Top of Material for the task
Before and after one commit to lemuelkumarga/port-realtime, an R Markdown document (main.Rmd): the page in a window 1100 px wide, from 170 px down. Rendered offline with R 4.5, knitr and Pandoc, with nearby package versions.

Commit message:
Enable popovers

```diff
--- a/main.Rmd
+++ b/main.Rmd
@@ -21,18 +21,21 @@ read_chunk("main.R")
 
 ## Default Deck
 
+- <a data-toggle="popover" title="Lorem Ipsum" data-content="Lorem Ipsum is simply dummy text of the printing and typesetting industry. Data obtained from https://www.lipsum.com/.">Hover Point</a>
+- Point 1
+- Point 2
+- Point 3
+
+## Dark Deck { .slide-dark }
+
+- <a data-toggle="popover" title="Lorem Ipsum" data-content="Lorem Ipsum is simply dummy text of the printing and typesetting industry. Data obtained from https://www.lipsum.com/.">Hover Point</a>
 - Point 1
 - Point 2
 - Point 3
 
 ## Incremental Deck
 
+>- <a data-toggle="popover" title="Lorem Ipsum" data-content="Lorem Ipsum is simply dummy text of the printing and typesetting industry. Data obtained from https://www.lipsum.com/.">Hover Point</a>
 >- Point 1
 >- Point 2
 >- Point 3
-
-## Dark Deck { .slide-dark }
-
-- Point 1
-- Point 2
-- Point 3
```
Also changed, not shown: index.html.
Bottom of Material for the task
What this task involves :: Word for word, write out the data.

Reply to the task ::
Before and after one commit to lemuelkumarga/port-realtime, an R Markdown document (main.Rmd): the page in a window 1100 px wide, from 170 px down. Rendered offline with R 4.5, knitr and Pandoc, with nearby package versions.

Commit message:
Enable popovers

```diff
--- a/main.Rmd
+++ b/main.Rmd
@@ -21,18 +21,21 @@ read_chunk("main.R")
 
 ## Default Deck
 
+- <a data-toggle="popover" title="Lorem Ipsum" data-content="Lorem Ipsum is simply dummy text of the printing and typesetting industry. Data obtained from https://www.lipsum.com/.">Hover Point</a>
+- Point 1
+- Point 2
+- Point 3
+
+## Dark Deck { .slide-dark }
+
+- <a data-toggle="popover" title="Lorem Ipsum" data-content="Lorem Ipsum is simply dummy text of the printing and typesetting industry. Data obtained from https://www.lipsum.com/.">Hover Point</a>
 - Point 1
 - Point 2
 - Point 3
 
 ## Incremental Deck
 
+>- <a data-toggle="popover" title="Lorem Ipsum" data-content="Lorem Ipsum is simply dummy text of the printing and typesetting industry. Data obtained from https://www.lipsum.com/.">Hover Point</a>
 >- Point 1
 >- Point 2
 >- Point 3
-
-## Dark Deck { .slide-dark }
-
-- Point 1
-- Point 2
-- Point 3
```
Also changed, not shown: index.html.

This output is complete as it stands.